Non-alcoholic fatty liver disease (NAFLD) affects 1:3 Americans. Studies show that liver disease accounts for approximately two million deaths per year worldwide and, with the growing epidemic of obesity and Type 2 diabetes mellitus, the burden of NAFLD is expected to proliferate. Moreover, NAFLD poses an increasing risk to Americans living with hepatitis B. Recent data suggests that as people age, a great number of these patients are presenting with advancing liver disease, the result of co-morbid conditions complicating care.
Jon Gingrich, CEO, Echosens North America, explains
“These data reinforce the need to monitor liver health in people living with viral hepatitis. While there are effective cures for hepatitis C infection, they don’t cure liver disease”
One study on how NAFLD impacts patients treated and cured for hepatitis C infection found that NAFLD identified in patients prior to treatment persisted after curing their HCV infection. Among those with NAFLD before treatment, 6.25% still had significant liver scarring after their HCV infection was cured.
“With the high prevalence of NAFLD among the baby-boomer population, we believe that FibroScan can be an important assessment and monitoring tool for those living with viral hepatitis, as well as those cured of the virus,” continues Gingrich. “FibroScan is non-invasive technology that quickly provides a quantitative assessment of liver fat and stiffness at the point of care before NAFLD becomes symptomatic.”
About the American Liver Foundation
Founded in 1976, the American Liver Foundation (ALF) is the nation’s largest patient advocacy organization for people with liver disease. ALF reaches more than 3 million individuals each year with health information, education, and support services via its national office, 17 U.S. divisions, and an active online presence. Recognized as a trusted voice for liver disease patients, ALF also operates a national toll-free helpline (800-GO-LIVER), educates patients, policymakers and the public, and provides grants to early-career researchers to help find a cure for all liver diseases.
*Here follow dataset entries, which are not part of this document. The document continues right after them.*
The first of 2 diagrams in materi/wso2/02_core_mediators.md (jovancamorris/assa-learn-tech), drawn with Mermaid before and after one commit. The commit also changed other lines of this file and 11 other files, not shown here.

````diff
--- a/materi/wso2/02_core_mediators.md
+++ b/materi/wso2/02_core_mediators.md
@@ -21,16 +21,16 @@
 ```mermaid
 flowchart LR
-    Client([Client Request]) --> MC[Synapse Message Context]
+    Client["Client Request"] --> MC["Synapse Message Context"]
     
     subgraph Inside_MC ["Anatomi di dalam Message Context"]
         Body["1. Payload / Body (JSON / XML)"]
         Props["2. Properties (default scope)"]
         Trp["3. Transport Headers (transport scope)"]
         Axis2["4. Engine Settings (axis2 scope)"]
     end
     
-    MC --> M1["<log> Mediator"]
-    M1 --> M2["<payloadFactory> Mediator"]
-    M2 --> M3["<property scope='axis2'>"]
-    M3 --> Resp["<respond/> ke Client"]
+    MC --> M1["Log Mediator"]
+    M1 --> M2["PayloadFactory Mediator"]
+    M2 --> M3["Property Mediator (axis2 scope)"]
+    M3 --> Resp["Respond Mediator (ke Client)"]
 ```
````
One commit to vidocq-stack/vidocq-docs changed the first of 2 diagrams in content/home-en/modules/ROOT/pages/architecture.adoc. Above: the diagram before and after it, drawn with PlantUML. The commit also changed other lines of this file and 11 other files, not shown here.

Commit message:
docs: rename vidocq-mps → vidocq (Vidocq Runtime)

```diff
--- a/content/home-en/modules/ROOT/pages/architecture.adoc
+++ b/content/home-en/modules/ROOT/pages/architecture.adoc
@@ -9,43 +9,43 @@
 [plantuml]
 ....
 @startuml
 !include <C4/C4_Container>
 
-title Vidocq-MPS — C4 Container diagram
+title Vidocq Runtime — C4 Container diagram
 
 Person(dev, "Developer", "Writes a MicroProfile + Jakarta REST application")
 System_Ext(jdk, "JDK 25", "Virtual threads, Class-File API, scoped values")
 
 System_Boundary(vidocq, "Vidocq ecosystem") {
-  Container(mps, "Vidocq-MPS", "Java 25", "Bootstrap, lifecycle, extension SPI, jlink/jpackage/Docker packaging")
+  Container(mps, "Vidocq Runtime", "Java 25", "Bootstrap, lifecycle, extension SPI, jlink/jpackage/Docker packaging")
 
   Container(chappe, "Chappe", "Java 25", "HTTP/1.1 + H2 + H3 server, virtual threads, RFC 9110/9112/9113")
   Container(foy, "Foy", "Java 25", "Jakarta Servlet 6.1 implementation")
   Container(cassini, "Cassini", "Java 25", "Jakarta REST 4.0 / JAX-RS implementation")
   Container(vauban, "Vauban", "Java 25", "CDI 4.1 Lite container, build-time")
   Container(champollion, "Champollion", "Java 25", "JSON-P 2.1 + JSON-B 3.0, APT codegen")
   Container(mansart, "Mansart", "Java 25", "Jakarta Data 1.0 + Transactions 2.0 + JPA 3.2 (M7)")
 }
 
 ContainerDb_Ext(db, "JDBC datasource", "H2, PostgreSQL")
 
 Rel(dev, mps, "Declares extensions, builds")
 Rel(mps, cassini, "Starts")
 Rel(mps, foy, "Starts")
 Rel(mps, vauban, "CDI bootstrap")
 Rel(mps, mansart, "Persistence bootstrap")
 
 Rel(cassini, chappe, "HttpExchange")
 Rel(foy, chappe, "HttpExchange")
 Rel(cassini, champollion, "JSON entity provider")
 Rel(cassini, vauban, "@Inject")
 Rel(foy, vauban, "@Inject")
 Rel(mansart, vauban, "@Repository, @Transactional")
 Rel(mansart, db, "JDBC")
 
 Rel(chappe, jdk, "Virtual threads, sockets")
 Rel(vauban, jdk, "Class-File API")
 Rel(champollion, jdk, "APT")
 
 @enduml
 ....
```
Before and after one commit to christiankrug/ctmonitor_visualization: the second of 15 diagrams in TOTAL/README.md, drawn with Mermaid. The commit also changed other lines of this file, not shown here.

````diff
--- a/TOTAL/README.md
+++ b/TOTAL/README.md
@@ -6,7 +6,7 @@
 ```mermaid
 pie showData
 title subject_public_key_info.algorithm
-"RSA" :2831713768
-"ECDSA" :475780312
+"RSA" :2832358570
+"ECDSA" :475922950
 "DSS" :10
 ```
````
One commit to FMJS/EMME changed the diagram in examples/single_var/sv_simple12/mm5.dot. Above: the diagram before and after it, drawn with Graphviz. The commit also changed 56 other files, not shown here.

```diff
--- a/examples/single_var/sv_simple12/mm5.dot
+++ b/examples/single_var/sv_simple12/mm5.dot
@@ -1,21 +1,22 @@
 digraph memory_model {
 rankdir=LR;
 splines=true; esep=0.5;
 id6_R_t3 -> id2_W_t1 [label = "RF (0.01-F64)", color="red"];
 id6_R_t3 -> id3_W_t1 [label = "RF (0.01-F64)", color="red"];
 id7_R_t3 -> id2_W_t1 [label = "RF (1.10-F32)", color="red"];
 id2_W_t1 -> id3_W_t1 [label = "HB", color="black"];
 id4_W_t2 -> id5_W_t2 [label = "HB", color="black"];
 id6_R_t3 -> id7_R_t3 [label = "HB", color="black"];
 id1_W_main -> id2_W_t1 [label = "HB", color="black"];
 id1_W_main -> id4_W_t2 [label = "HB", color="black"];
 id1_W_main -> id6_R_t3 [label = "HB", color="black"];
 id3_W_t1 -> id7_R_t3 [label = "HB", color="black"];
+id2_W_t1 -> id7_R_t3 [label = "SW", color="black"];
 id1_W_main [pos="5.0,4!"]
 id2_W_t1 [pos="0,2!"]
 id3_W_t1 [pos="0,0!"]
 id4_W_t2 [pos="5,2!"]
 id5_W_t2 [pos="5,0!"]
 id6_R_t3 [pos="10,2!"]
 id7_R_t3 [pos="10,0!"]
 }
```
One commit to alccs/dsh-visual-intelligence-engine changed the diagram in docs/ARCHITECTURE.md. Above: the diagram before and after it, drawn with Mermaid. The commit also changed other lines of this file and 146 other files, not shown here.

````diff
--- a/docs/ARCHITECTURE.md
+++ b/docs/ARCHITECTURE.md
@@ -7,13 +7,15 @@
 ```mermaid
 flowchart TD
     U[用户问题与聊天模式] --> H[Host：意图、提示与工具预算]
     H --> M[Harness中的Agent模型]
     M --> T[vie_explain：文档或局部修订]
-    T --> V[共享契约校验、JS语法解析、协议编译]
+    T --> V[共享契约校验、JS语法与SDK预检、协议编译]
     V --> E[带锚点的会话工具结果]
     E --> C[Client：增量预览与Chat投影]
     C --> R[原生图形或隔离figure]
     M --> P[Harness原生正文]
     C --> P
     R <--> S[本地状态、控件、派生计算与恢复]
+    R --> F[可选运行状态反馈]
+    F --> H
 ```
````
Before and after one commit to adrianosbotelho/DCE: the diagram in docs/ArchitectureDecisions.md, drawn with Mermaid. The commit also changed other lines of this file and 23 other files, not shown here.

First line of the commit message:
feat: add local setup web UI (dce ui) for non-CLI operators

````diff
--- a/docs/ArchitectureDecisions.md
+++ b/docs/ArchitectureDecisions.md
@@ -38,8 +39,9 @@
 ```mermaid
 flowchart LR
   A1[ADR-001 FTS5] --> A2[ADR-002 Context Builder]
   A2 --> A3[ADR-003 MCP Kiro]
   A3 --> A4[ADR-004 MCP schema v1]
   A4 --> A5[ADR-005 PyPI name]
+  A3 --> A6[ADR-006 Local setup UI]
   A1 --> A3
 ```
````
ALF is celebrating more than 40 years of turning patients into survivors. For more information about ALF, please visit www.liverfoundation.org.